How many of the lines below contain "left"? Answer with that number alone.
Start of Record set
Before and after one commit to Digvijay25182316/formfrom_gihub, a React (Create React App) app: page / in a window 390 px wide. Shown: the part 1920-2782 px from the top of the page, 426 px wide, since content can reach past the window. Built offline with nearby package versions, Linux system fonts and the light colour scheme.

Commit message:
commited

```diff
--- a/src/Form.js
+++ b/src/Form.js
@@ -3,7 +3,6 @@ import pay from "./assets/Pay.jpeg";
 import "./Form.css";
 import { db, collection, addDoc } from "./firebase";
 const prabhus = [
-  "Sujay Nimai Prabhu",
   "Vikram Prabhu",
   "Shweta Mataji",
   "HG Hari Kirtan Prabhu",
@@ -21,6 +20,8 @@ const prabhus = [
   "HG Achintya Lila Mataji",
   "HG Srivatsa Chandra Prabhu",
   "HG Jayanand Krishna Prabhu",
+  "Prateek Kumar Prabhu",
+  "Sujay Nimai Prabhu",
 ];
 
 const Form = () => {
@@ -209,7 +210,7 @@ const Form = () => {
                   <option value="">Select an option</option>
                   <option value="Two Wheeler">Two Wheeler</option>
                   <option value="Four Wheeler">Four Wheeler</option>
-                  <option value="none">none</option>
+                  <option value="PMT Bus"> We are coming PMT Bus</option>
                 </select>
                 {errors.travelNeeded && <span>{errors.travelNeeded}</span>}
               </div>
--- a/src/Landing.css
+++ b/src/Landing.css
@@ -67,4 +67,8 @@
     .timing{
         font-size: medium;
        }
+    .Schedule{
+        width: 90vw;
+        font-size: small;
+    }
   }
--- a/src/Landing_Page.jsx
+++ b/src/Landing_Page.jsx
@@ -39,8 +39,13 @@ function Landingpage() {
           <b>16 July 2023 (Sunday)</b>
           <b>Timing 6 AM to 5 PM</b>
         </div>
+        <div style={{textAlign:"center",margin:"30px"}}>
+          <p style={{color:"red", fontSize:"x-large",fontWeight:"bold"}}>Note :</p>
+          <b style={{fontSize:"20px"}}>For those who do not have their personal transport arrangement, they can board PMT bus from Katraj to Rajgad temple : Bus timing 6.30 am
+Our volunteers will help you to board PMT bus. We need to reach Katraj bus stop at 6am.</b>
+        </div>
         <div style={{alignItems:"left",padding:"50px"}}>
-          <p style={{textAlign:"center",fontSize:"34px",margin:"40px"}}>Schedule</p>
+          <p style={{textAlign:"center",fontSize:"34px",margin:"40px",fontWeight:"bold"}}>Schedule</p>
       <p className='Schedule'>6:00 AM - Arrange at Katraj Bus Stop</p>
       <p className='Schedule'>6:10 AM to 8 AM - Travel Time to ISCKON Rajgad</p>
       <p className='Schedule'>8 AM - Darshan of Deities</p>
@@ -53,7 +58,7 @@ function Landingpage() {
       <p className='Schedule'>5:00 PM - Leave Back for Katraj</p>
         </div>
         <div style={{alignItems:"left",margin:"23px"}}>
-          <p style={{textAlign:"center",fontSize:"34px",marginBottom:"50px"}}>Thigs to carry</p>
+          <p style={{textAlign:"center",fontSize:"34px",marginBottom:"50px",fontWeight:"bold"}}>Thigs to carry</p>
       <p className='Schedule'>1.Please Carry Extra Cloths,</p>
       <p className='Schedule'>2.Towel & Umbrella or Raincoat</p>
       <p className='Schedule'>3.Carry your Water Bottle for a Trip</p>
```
End of Record set
Start of Record set
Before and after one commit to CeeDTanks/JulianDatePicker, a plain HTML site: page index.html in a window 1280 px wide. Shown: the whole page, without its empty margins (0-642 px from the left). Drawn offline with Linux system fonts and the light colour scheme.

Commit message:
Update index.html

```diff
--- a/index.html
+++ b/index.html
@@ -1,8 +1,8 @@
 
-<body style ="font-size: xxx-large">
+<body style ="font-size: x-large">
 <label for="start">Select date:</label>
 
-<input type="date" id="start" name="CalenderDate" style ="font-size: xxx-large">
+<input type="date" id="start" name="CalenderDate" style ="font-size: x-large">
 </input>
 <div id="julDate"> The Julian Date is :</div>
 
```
End of Record set
Start of Record set
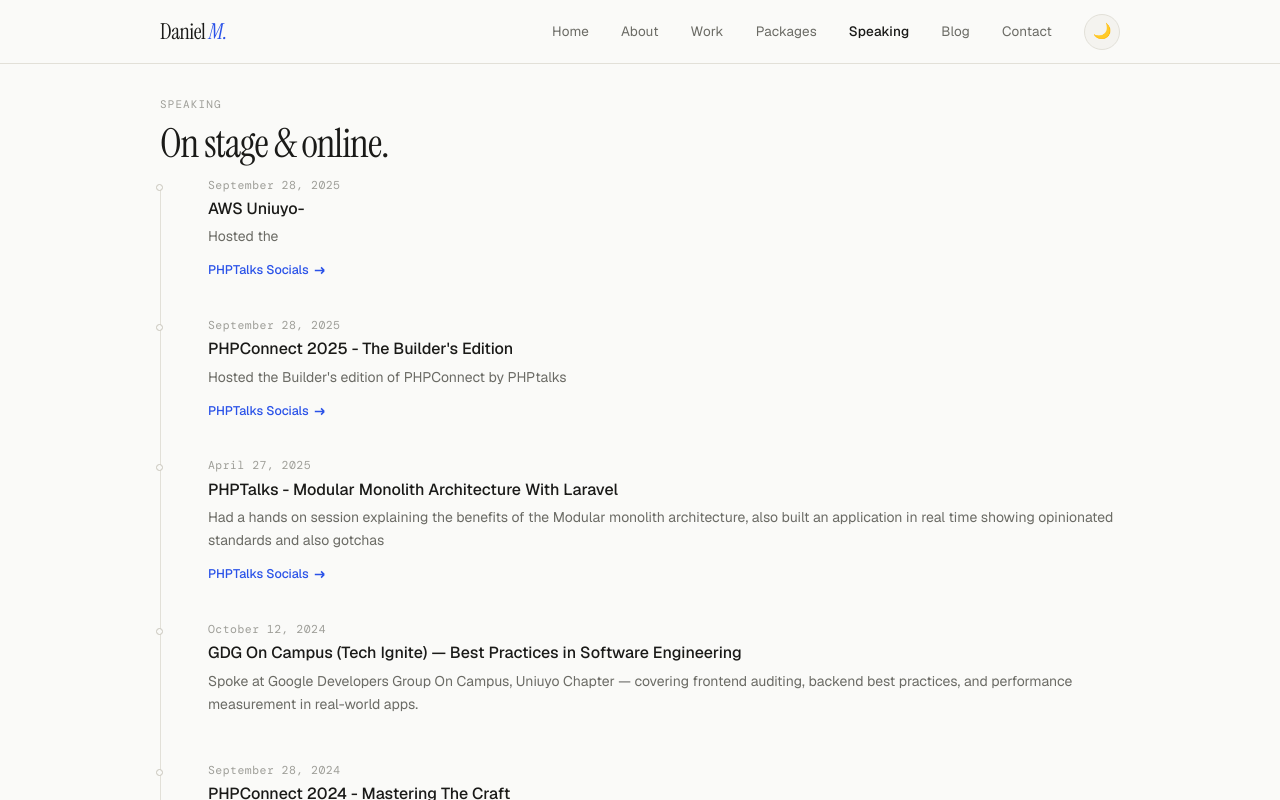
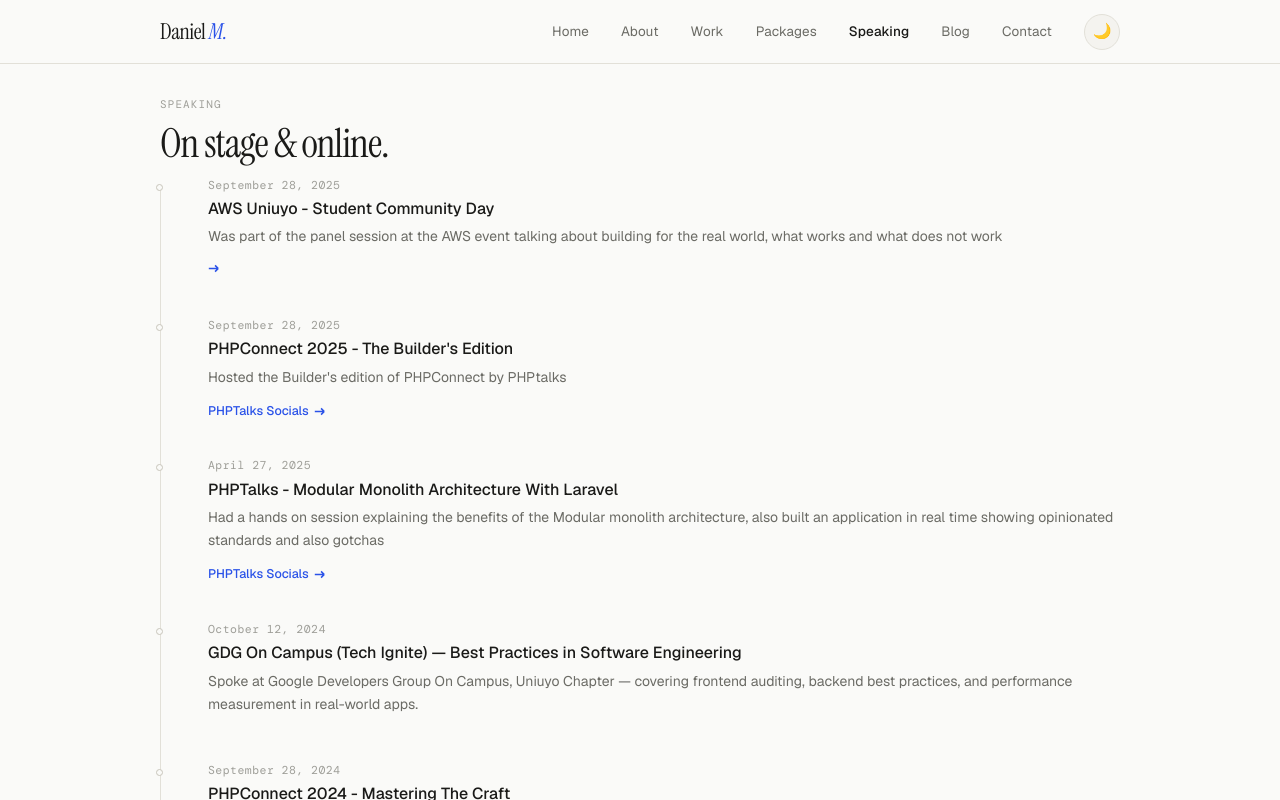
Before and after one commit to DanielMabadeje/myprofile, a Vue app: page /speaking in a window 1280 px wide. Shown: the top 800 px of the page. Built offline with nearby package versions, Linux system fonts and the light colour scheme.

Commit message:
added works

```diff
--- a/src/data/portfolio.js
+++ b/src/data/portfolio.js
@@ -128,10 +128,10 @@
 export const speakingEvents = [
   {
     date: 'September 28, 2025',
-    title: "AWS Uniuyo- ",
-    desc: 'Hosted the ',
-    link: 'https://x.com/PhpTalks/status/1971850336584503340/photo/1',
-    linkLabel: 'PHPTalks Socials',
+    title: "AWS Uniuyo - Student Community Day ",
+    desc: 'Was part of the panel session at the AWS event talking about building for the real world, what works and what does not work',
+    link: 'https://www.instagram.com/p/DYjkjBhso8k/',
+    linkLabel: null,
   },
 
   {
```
End of Record set
> [Completed task]: 3